Records from a data collection
*** Begin section ***
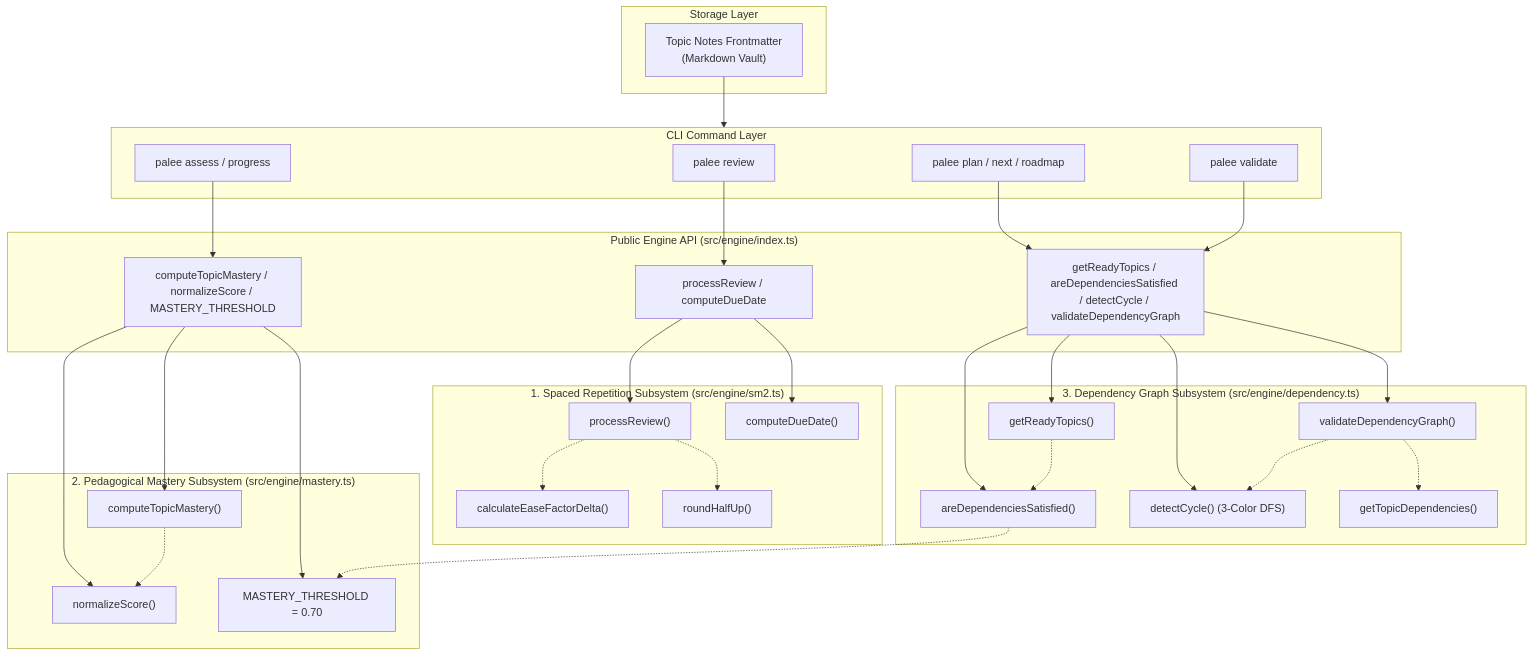
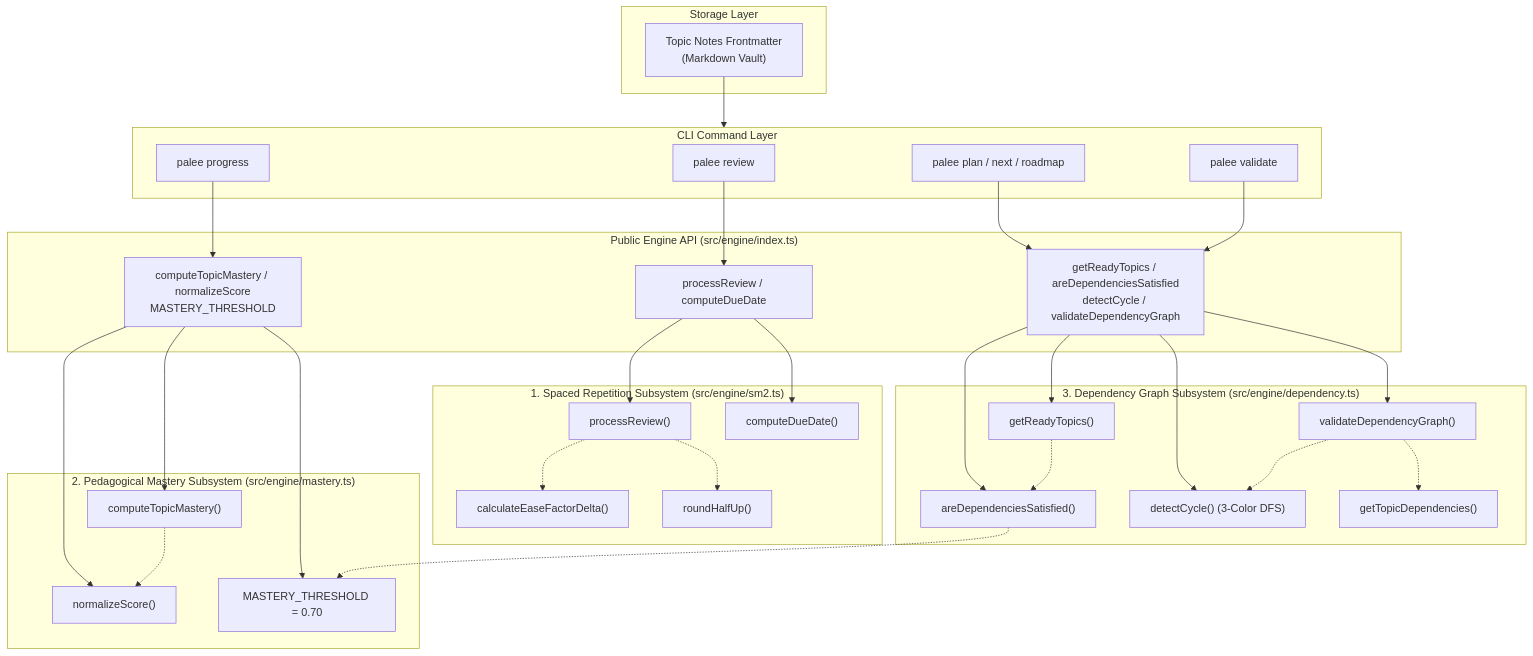
The first of 2 diagrams in docs/03-0-engine-core.md (Kuldeep2822k/cli), drawn with Mermaid before and after one commit. The commit also changed 22 other files, not shown here.

First line of the commit message:
docs: resolve documentation audit drift, navigation gaps, and diagram layouts (#189)

````diff
--- a/docs/03-0-engine-core.md
+++ b/docs/03-0-engine-core.md
@@ -31,65 +31,65 @@
 ```mermaid
 flowchart TD
     subgraph Storage ["Storage Layer"]
         TopicStore["Topic Notes Frontmatter<br/>(Markdown Vault)"]
     end
 
     subgraph API ["Public Engine API (src/engine/index.ts)"]
         ExpSM2["processReview / computeDueDate"]
-        ExpMastery["computeTopicMastery / normalizeScore / MASTERY_THRESHOLD"]
-        ExpDep["getReadyTopics / areDependenciesSatisfied / detectCycle / validateDependencyGraph"]
+        ExpMastery["computeTopicMastery / normalizeScore<br/>MASTERY_THRESHOLD"]
+        ExpDep["getReadyTopics / areDependenciesSatisfied<br/>detectCycle / validateDependencyGraph"]
     end
 
     subgraph SM2Sub ["1. Spaced Repetition Subsystem (src/engine/sm2.ts)"]
         SM2_PROC["processReview()"]
         SM2_EF["calculateEaseFactorDelta()"]
         SM2_DATE["computeDueDate()"]
         SM2_ROUND["roundHalfUp()"]
     end
 
     subgraph MasterySub ["2. Pedagogical Mastery Subsystem (src/engine/mastery.ts)"]
         MAST_COMP["computeTopicMastery()"]
         MAST_NORM["normalizeScore()"]
         MAST_THRESH["MASTERY_THRESHOLD = 0.70"]
     end
 
     subgraph DepSub ["3. Dependency Graph Subsystem (src/engine/dependency.ts)"]
         DEP_READY["getReadyTopics()"]
         DEP_SAT["areDependenciesSatisfied()"]
         DEP_CYCLE["detectCycle() (3-Color DFS)"]
         DEP_VAL["validateDependencyGraph()"]
         DEP_EXT["getTopicDependencies()"]
     end
 
     subgraph CLI ["CLI Command Layer"]
         CmdReview["palee review"]
-        CmdAssess["palee assess / progress"]
+        CmdAssess["palee progress"]
         CmdPlan["palee plan / next / roadmap"]
         CmdVal["palee validate"]
     end
 
     TopicStore --> CLI
     CmdReview --> ExpSM2
     CmdAssess --> ExpMastery
     CmdPlan --> ExpDep
     CmdVal --> ExpDep
 
     ExpSM2 --> SM2_PROC
     ExpSM2 --> SM2_DATE
     SM2_PROC -.-> SM2_EF
     SM2_PROC -.-> SM2_ROUND
 
     ExpMastery --> MAST_COMP
     ExpMastery --> MAST_NORM
     ExpMastery --> MAST_THRESH
     MAST_COMP -.-> MAST_NORM
 
     ExpDep --> DEP_READY
     ExpDep --> DEP_SAT
     ExpDep --> DEP_CYCLE
     ExpDep --> DEP_VAL
     DEP_READY -.-> DEP_SAT
     DEP_SAT -.-> MAST_THRESH
     DEP_VAL -.-> DEP_CYCLE
     DEP_VAL -.-> DEP_EXT
 ```
````
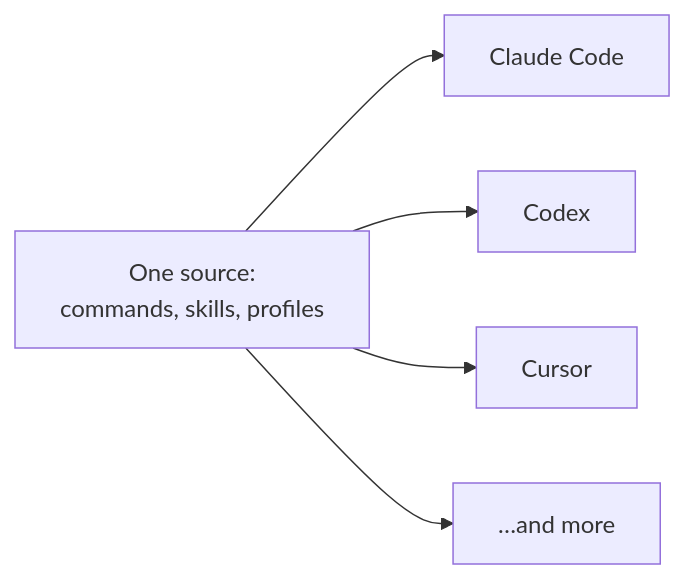
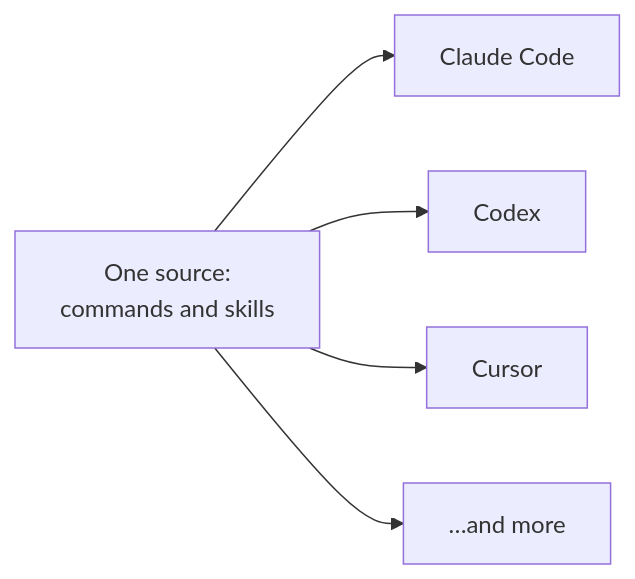
The fourth of 4 diagrams in docs/presentations/spec-kitty-first-mission.md (sddevelopment-be/socratesbe_26_secondbrain), drawn with Mermaid before and after one commit. The commit also changed other lines of this file and 2 other files, not shown here.

First line of the commit message:
docs(presentations): fold the review squad's findings into the Spec Kitty deck

````diff
--- a/docs/presentations/spec-kitty-first-mission.md
+++ b/docs/presentations/spec-kitty-first-mission.md
@@ -223,9 +214,9 @@
 ```mermaid
-%% title: One source, many agent harnesses
-%% description: Spec Kitty renders its commands, skills and profiles from one shared source into the format each agent harness expects, such as Claude Code, Codex and Cursor.
+%% title: One source, many coding agents
+%% description: Spec Kitty renders its commands and skills from one shared source into the format each coding agent expects, such as Claude Code, Codex and Cursor.
 flowchart LR
-  SRC["One source:<br/>commands, skills, profiles"] --> CC[Claude Code]
+  SRC["One source:<br/>commands and skills"] --> CC[Claude Code]
   SRC --> CX[Codex]
   SRC --> CU[Cursor]
   SRC --> MORE["…and more"]
 ```
````
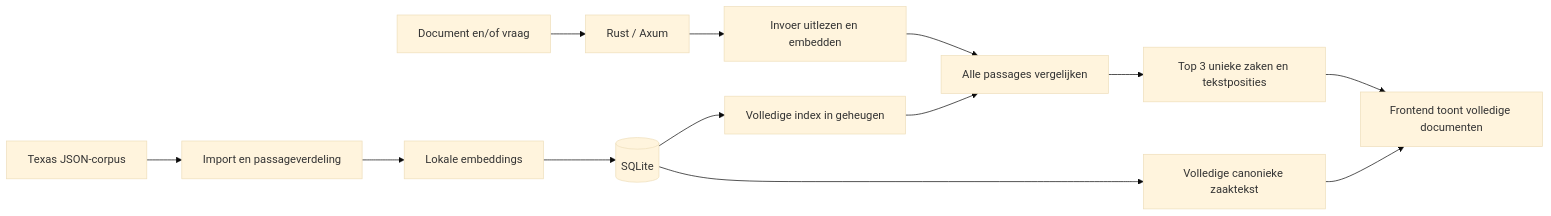
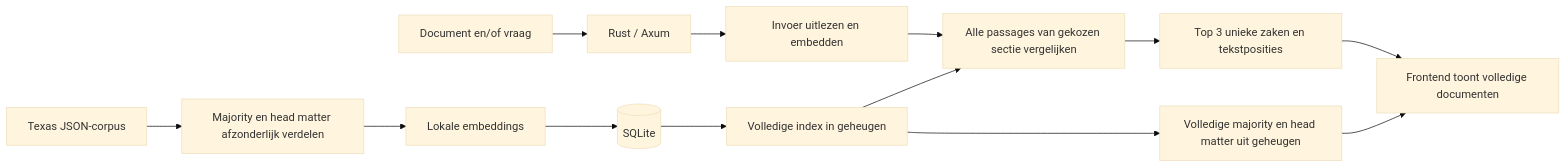
One commit to Daanvdplas/mike changed the first of 3 diagrams in docs/CODEBASE_GUIDE.md. Above: the diagram before and after it, drawn with Mermaid (base theme). The commit also changed other lines of this file and 32 other files, not shown here.

Commit message:
feat(search): select head matter or opinion chunks and compare versioned eval runs

````diff
--- a/docs/CODEBASE_GUIDE.md
+++ b/docs/CODEBASE_GUIDE.md
@@ -65,15 +67,15 @@
 ```mermaid
 flowchart LR
-  C[Texas JSON-corpus] --> I[Import en passageverdeling]
+  C[Texas JSON-corpus] --> I[Majority en head matter afzonderlijk verdelen]
   I --> E[Lokale embeddings]
   E --> DB[(SQLite)]
   DB --> X[Volledige index in geheugen]
   U[Document en/of vraag] --> API[Rust / Axum]
   API --> Q[Invoer uitlezen en embedden]
-  Q --> S[Alle passages vergelijken]
+  Q --> S[Alle passages van gekozen sectie vergelijken]
   X --> S
   S --> R[Top 3 unieke zaken en tekstposities]
   R --> F[Frontend toont volledige documenten]
-  DB --> D[Volledige canonieke zaaktekst]
+  X --> D[Volledige majority en head matter uit geheugen]
   D --> F
 ```
````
*** End section ***
Work item: Work out how many lines of the data above contain the string "source" and give the number alone.

Answer to this problem: 6